Jenkins Pipeline Global Shared Libraries

When we say CI/CD as code, it should have modularity and reusability which results in Reducing integration problems and allowing you to deliver software more rapidly.

Jenkins Shared library is the concept of having a common pipeline code in the version control system that can be used by any number of pipelines just by referencing it. In fact, multiple teams can use the same library for their pipelines.

Our thought is putting all pipeline functions in vars is much more practical approach, while there is no other good way to do inheritance, we wanted to use Jenkins Pipelines the right way but it has turned out to be far more practical to use vars for global functions.

Practical Strategy
As we know Jenkins Pipeline’s shared library support allows us to define and develop a set of shared pipeline helpers in this repository and provides a straightforward way of using those functions in a Jenkinsfile.This simple example will just illustrate how you can provide input to a pipeline with a simple YAML file so you can centralize all of your pipelines into one library. The Jenkins shared library example:And the example app that uses it:

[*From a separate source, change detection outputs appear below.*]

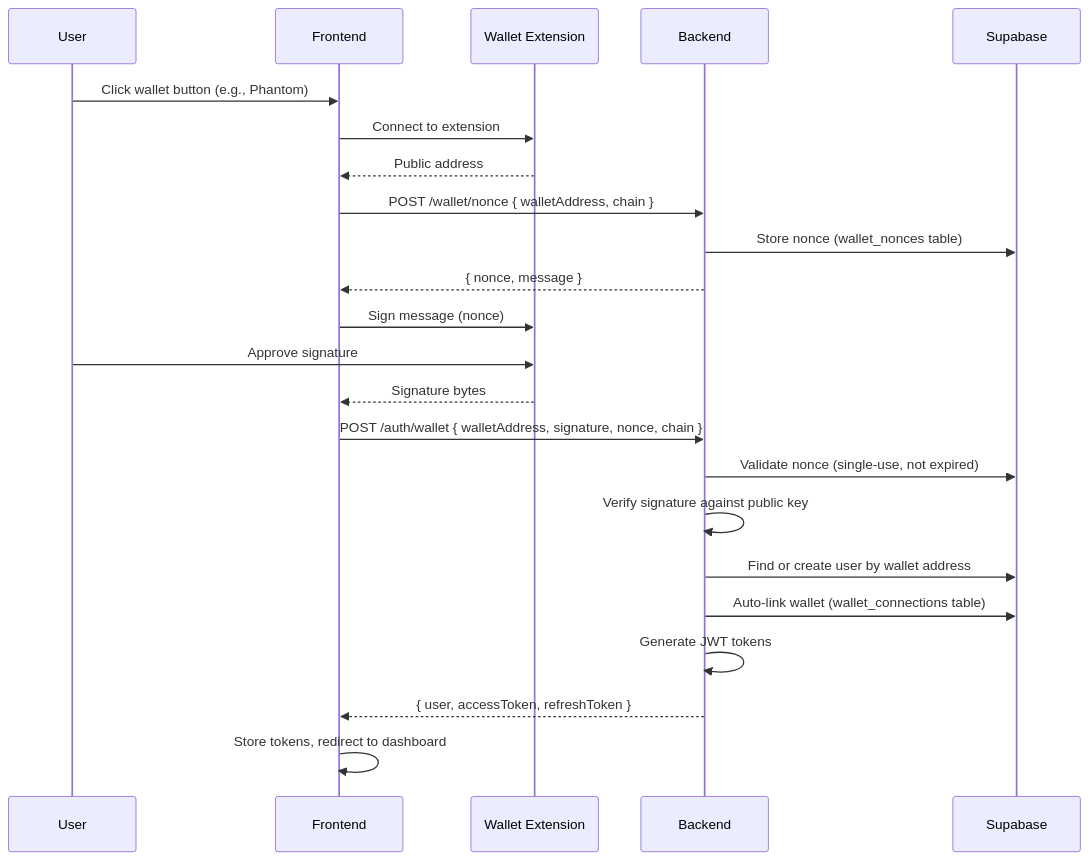
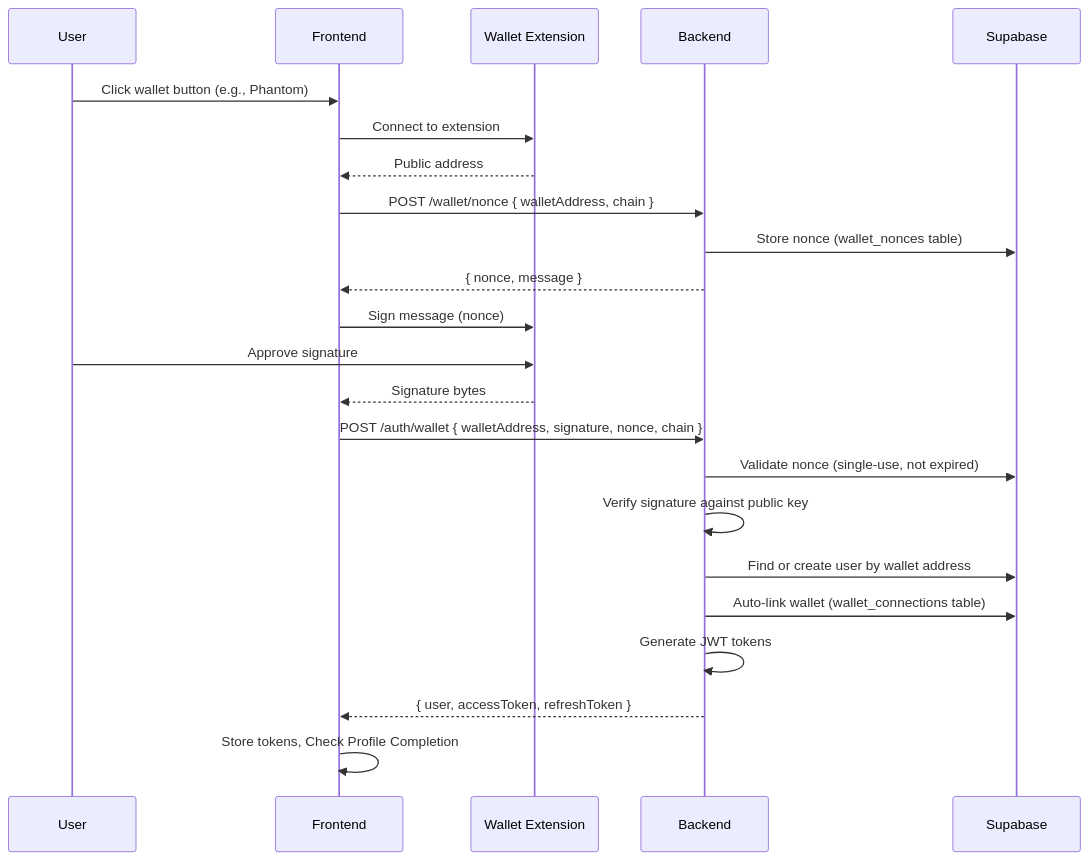
One commit to slzyoung/SeniQu changed the second of 5 diagrams in doc/04-Authentication-Security.md. Above: the diagram before and after it, drawn with Mermaid. The commit also changed other lines of this file and 22 other files, not shown here.

````diff
--- a/doc/04-Authentication-Security.md
+++ b/doc/04-Authentication-Security.md
@@ -47,30 +63,30 @@
 ```mermaid
 sequenceDiagram
     participant User
     participant Frontend
     participant WalletExt as Wallet Extension
     participant Backend
     participant Supabase
 
     User->>Frontend: Click wallet button (e.g., Phantom)
     Frontend->>WalletExt: Connect to extension
     WalletExt-->>Frontend: Public address
 
     Frontend->>Backend: POST /wallet/nonce { walletAddress, chain }
     Backend->>Supabase: Store nonce (wallet_nonces table)
     Backend-->>Frontend: { nonce, message }
 
     Frontend->>WalletExt: Sign message (nonce)
     User->>WalletExt: Approve signature
     WalletExt-->>Frontend: Signature bytes
 
     Frontend->>Backend: POST /auth/wallet { walletAddress, signature, nonce, chain }
     Backend->>Supabase: Validate nonce (single-use, not expired)
     Backend->>Backend: Verify signature against public key
     Backend->>Supabase: Find or create user by wallet address
     Backend->>Supabase: Auto-link wallet (wallet_connections table)
     Backend->>Backend: Generate JWT tokens
     Backend-->>Frontend: { user, accessToken, refreshToken }
 
-    Frontend->>Frontend: Store tokens, redirect to dashboard
+    Frontend->>Frontend: Store tokens, Check Profile Completion
 ```
````
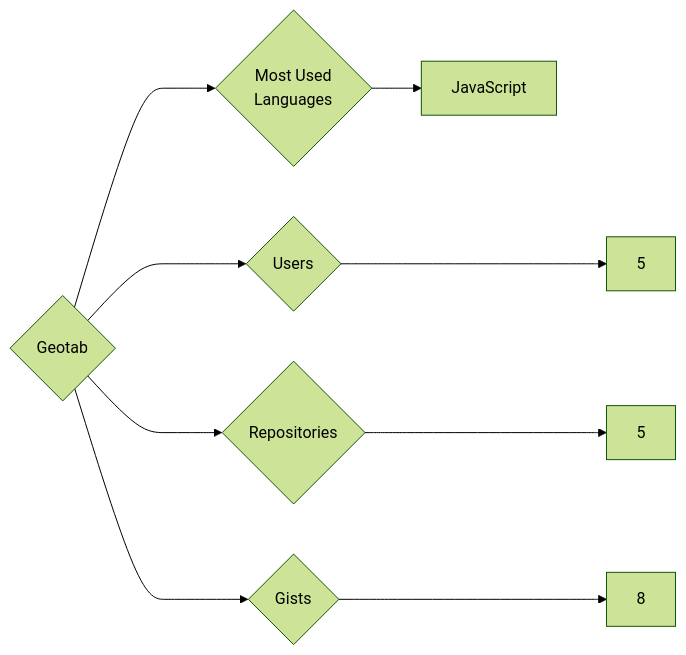
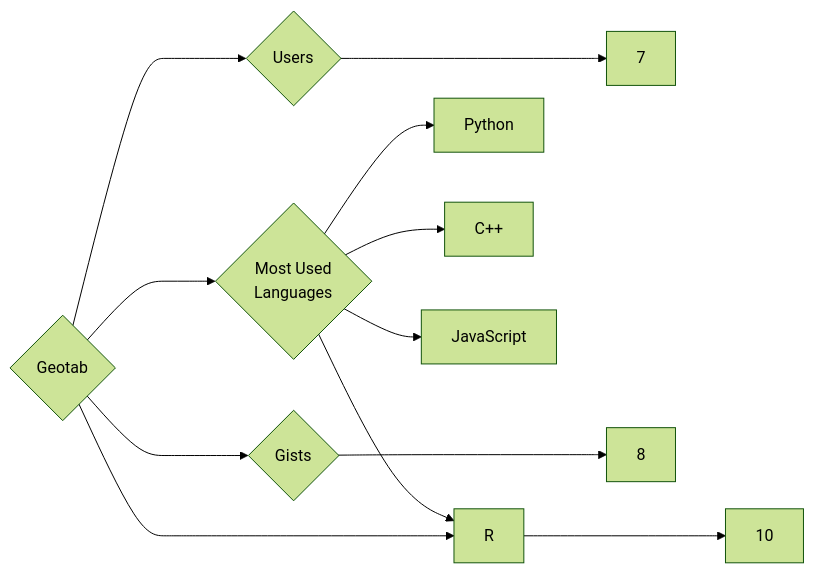
One commit to trickest/insiders changed the diagram in targets/Geotab/README.md. Above: the diagram before and after it, drawn with Mermaid (forest theme). The commit also changed 860 other files, not shown here.

````diff
--- a/targets/Geotab/README.md
+++ b/targets/Geotab/README.md
@@ -3,9 +3,12 @@
 ```mermaid
 graph LR
 COMPANY_NAME{Geotab}
-COMPANY_NAME ---> U{Users} ---> UN[5]
-COMPANY_NAME ---> R{Repositories} ---> RN[5]
+COMPANY_NAME ---> U{Users} ---> UN[7]
+COMPANY_NAME ---> R{Repositories} ---> RN[10]
 COMPANY_NAME ---> G{Gists} ---> GN[8]
 COMPANY_NAME ---> ML{Most Used<br>Languages}
+ML --> Python[Python]
+ML --> C++[C++]
+ML --> R[R]
 ML --> JavaScript[JavaScript]
 ```
````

Directory Structure

You would have the following folder structure in a git repo:

└── vars
    ├── opstreePipeline.groovy
    ├── opstreeStatefulPipeline.groovy
    ├── opstreeStubsPipeline.groovy
    └── pipelineConfig.groovy

Setting up Library in Jenkins Console.

This repo would be configured in under Manage Jenkins > Configure System in the Global Pipeline Libraries section. In that section Jenkins requires you give this library a Name. Example opstree-library

Pipeline.yaml

Let’s assume that project repository would have a pipeline.yaml file in the project root that would provide input to the pipeline:Pipeline.yaml

ENVIRONMENT_NAME: test
SERVICE_NAME: opstree-service
DB_PORT: 3079
REDIS_PORT: 6079

Jenkinsfile

Then, to utilize the shared pipeline library, the Jenkinsfile in the root of the project repo would look like:

@Library ('opstree-library@master') _
opstreePipeline()

PipelineConfig.groovy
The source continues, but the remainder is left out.